Each entry is to be retyped exactly as it stands.

"""

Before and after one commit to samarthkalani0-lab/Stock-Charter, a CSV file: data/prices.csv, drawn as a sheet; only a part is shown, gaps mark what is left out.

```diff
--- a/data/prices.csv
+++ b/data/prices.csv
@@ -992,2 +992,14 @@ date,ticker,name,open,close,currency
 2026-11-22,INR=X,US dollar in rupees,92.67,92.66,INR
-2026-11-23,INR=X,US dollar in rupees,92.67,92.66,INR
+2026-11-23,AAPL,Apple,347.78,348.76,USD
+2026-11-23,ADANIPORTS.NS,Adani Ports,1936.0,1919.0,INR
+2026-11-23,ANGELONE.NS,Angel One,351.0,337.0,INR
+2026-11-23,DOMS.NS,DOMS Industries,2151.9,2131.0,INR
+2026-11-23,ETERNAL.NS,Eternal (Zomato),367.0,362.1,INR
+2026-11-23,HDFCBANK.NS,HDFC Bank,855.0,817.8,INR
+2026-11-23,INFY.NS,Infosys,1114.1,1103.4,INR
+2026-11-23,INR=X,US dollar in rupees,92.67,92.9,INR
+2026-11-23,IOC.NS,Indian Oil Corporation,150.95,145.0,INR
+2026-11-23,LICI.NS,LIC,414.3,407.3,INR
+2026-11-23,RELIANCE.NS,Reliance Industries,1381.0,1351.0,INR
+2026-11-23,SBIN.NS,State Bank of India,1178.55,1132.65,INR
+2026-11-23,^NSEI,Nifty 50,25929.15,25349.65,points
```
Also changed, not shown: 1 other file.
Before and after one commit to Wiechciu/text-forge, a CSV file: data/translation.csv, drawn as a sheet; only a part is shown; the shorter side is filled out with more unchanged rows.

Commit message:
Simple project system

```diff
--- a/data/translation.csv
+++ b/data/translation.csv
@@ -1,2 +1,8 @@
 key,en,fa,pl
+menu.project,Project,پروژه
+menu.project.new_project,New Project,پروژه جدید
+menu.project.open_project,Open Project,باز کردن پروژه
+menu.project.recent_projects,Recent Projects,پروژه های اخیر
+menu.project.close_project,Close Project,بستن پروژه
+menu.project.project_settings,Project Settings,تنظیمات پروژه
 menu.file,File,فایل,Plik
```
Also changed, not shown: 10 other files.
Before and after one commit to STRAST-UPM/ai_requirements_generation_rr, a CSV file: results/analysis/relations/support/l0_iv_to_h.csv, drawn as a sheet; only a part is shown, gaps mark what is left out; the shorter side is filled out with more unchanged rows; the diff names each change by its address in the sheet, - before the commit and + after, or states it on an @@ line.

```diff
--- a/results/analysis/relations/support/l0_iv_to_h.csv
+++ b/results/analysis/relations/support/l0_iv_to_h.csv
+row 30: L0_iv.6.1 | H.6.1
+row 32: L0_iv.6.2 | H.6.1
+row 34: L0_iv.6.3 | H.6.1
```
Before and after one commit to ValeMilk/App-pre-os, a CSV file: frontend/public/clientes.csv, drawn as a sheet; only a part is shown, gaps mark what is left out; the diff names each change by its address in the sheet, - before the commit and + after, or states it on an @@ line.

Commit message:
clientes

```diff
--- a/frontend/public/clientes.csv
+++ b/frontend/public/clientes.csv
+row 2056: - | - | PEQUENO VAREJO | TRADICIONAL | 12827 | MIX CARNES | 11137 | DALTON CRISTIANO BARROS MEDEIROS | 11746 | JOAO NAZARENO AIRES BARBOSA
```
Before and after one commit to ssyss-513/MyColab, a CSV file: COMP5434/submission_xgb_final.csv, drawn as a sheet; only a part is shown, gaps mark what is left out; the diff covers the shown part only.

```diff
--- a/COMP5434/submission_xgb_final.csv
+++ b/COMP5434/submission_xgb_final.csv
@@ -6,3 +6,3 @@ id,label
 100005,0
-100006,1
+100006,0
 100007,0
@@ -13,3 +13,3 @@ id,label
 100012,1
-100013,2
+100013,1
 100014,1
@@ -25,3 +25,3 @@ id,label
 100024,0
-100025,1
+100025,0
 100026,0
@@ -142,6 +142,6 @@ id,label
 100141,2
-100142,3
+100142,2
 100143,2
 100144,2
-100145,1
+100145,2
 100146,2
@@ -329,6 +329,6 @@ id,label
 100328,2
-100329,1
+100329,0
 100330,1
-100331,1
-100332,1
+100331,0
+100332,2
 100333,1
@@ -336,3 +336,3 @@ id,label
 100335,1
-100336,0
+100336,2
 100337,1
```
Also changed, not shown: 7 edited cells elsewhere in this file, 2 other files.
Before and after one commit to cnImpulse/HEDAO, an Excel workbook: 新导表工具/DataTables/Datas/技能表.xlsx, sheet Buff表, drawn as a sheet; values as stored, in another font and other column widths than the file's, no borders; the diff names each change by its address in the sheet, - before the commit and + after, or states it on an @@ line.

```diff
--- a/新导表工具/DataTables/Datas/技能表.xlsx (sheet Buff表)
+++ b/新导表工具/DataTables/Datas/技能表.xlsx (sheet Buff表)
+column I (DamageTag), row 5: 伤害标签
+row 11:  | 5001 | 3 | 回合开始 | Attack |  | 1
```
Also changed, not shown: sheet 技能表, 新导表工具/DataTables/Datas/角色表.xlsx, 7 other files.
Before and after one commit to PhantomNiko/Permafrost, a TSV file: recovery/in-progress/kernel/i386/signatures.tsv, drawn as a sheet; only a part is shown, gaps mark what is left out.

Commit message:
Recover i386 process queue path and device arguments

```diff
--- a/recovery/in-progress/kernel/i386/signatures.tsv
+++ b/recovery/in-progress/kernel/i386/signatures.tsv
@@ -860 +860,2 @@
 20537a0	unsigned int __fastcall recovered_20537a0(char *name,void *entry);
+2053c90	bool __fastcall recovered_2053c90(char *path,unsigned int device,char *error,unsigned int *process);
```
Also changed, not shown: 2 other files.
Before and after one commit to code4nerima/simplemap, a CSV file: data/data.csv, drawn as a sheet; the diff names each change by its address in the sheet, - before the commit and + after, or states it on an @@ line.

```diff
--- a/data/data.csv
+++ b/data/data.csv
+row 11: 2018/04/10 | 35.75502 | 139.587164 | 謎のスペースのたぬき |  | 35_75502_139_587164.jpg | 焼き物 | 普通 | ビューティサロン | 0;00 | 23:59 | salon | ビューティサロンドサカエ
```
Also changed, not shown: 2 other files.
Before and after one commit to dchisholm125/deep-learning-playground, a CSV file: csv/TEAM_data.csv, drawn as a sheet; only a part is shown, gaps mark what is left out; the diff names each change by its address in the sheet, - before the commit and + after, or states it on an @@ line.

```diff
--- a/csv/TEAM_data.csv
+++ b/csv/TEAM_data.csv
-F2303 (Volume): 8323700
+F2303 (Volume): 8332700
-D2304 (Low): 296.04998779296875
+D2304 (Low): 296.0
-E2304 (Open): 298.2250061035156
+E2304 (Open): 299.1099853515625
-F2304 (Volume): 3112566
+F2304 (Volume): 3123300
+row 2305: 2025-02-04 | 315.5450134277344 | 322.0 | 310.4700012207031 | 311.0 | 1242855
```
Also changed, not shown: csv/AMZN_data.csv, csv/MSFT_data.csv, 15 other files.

"""

Exercise result –
Before and after one commit to samarthkalani0-lab/Stock-Charter, a CSV file: data/prices.csv, drawn as a sheet; only a part is shown, gaps mark what is left out.

```diff
--- a/data/prices.csv
+++ b/data/prices.csv
@@ -992,2 +992,14 @@ date,ticker,name,open,close,currency
 2026-11-22,INR=X,US dollar in rupees,92.67,92.66,INR
-2026-11-23,INR=X,US dollar in rupees,92.67,92.66,INR
+2026-11-23,AAPL,Apple,347.78,348.76,USD
+2026-11-23,ADANIPORTS.NS,Adani Ports,1936.0,1919.0,INR
+2026-11-23,ANGELONE.NS,Angel One,351.0,337.0,INR
+2026-11-23,DOMS.NS,DOMS Industries,2151.9,2131.0,INR
+2026-11-23,ETERNAL.NS,Eternal (Zomato),367.0,362.1,INR
+2026-11-23,HDFCBANK.NS,HDFC Bank,855.0,817.8,INR
+2026-11-23,INFY.NS,Infosys,1114.1,1103.4,INR
+2026-11-23,INR=X,US dollar in rupees,92.67,92.9,INR
+2026-11-23,IOC.NS,Indian Oil Corporation,150.95,145.0,INR
+2026-11-23,LICI.NS,LIC,414.3,407.3,INR
+2026-11-23,RELIANCE.NS,Reliance Industries,1381.0,1351.0,INR
+2026-11-23,SBIN.NS,State Bank of India,1178.55,1132.65,INR
+2026-11-23,^NSEI,Nifty 50,25929.15,25349.65,points
```
Also changed, not shown: 1 other file.
Before and after one commit to Wiechciu/text-forge, a CSV file: data/translation.csv, drawn as a sheet; only a part is shown; the shorter side is filled out with more unchanged rows.

Commit message:
Simple project system

```diff
--- a/data/translation.csv
+++ b/data/translation.csv
@@ -1,2 +1,8 @@
 key,en,fa,pl
+menu.project,Project,پروژه
+menu.project.new_project,New Project,پروژه جدید
+menu.project.open_project,Open Project,باز کردن پروژه
+menu.project.recent_projects,Recent Projects,پروژه های اخیر
+menu.project.close_project,Close Project,بستن پروژه
+menu.project.project_settings,Project Settings,تنظیمات پروژه
 menu.file,File,فایل,Plik
```
Also changed, not shown: 10 other files.
Before and after one commit to STRAST-UPM/ai_requirements_generation_rr, a CSV file: results/analysis/relations/support/l0_iv_to_h.csv, drawn as a sheet; only a part is shown, gaps mark what is left out; the shorter side is filled out with more unchanged rows; the diff names each change by its address in the sheet, - before the commit and + after, or states it on an @@ line.

```diff
--- a/results/analysis/relations/support/l0_iv_to_h.csv
+++ b/results/analysis/relations/support/l0_iv_to_h.csv
+row 30: L0_iv.6.1 | H.6.1
+row 32: L0_iv.6.2 | H.6.1
+row 34: L0_iv.6.3 | H.6.1
```
Before and after one commit to ValeMilk/App-pre-os, a CSV file: frontend/public/clientes.csv, drawn as a sheet; only a part is shown, gaps mark what is left out; the diff names each change by its address in the sheet, - before the commit and + after, or states it on an @@ line.

Commit message:
clientes

```diff
--- a/frontend/public/clientes.csv
+++ b/frontend/public/clientes.csv
+row 2056: - | - | PEQUENO VAREJO | TRADICIONAL | 12827 | MIX CARNES | 11137 | DALTON CRISTIANO BARROS MEDEIROS | 11746 | JOAO NAZARENO AIRES BARBOSA
```
Before and after one commit to ssyss-513/MyColab, a CSV file: COMP5434/submission_xgb_final.csv, drawn as a sheet; only a part is shown, gaps mark what is left out; the diff covers the shown part only.

```diff
--- a/COMP5434/submission_xgb_final.csv
+++ b/COMP5434/submission_xgb_final.csv
@@ -6,3 +6,3 @@ id,label
 100005,0
-100006,1
+100006,0
 100007,0
@@ -13,3 +13,3 @@ id,label
 100012,1
-100013,2
+100013,1
 100014,1
@@ -25,3 +25,3 @@ id,label
 100024,0
-100025,1
+100025,0
 100026,0
@@ -142,6 +142,6 @@ id,label
 100141,2
-100142,3
+100142,2
 100143,2
 100144,2
-100145,1
+100145,2
 100146,2
@@ -329,6 +329,6 @@ id,label
 100328,2
-100329,1
+100329,0
 100330,1
-100331,1
-100332,1
+100331,0
+100332,2
 100333,1
@@ -336,3 +336,3 @@ id,label
 100335,1
-100336,0
+100336,2
 100337,1
```
Also changed, not shown: 7 edited cells elsewhere in this file, 2 other files.
Before and after one commit to cnImpulse/HEDAO, an Excel workbook: 新导表工具/DataTables/Datas/技能表.xlsx, sheet Buff表, drawn as a sheet; values as stored, in another font and other column widths than the file's, no borders; the diff names each change by its address in the sheet, - before the commit and + after, or states it on an @@ line.

```diff
--- a/新导表工具/DataTables/Datas/技能表.xlsx (sheet Buff表)
+++ b/新导表工具/DataTables/Datas/技能表.xlsx (sheet Buff表)
+column I (DamageTag), row 5: 伤害标签
+row 11:  | 5001 | 3 | 回合开始 | Attack |  | 1
```
Also changed, not shown: sheet 技能表, 新导表工具/DataTables/Datas/角色表.xlsx, 7 other files.
Before and after one commit to PhantomNiko/Permafrost, a TSV file: recovery/in-progress/kernel/i386/signatures.tsv, drawn as a sheet; only a part is shown, gaps mark what is left out.

Commit message:
Recover i386 process queue path and device arguments

```diff
--- a/recovery/in-progress/kernel/i386/signatures.tsv
+++ b/recovery/in-progress/kernel/i386/signatures.tsv
@@ -860 +860,2 @@
 20537a0	unsigned int __fastcall recovered_20537a0(char *name,void *entry);
+2053c90	bool __fastcall recovered_2053c90(char *path,unsigned int device,char *error,unsigned int *process);
```
Also changed, not shown: 2 other files.
Before and after one commit to code4nerima/simplemap, a CSV file: data/data.csv, drawn as a sheet; the diff names each change by its address in the sheet, - before the commit and + after, or states it on an @@ line.

```diff
--- a/data/data.csv
+++ b/data/data.csv
+row 11: 2018/04/10 | 35.75502 | 139.587164 | 謎のスペースのたぬき |  | 35_75502_139_587164.jpg | 焼き物 | 普通 | ビューティサロン | 0;00 | 23:59 | salon | ビューティサロンドサカエ
```
Also changed, not shown: 2 other files.
Before and after one commit to dchisholm125/deep-learning-playground, a CSV file: csv/TEAM_data.csv, drawn as a sheet; only a part is shown, gaps mark what is left out; the diff names each change by its address in the sheet, - before the commit and + after, or states it on an @@ line.

```diff
--- a/csv/TEAM_data.csv
+++ b/csv/TEAM_data.csv
-F2303 (Volume): 8323700
+F2303 (Volume): 8332700
-D2304 (Low): 296.04998779296875
+D2304 (Low): 296.0
-E2304 (Open): 298.2250061035156
+E2304 (Open): 299.1099853515625
-F2304 (Volume): 3112566
+F2304 (Volume): 3123300
+row 2305: 2025-02-04 | 315.5450134277344 | 322.0 | 310.4700012207031 | 311.0 | 1242855
```
Also changed, not shown: csv/AMZN_data.csv, csv/MSFT_data.csv, 15 other files.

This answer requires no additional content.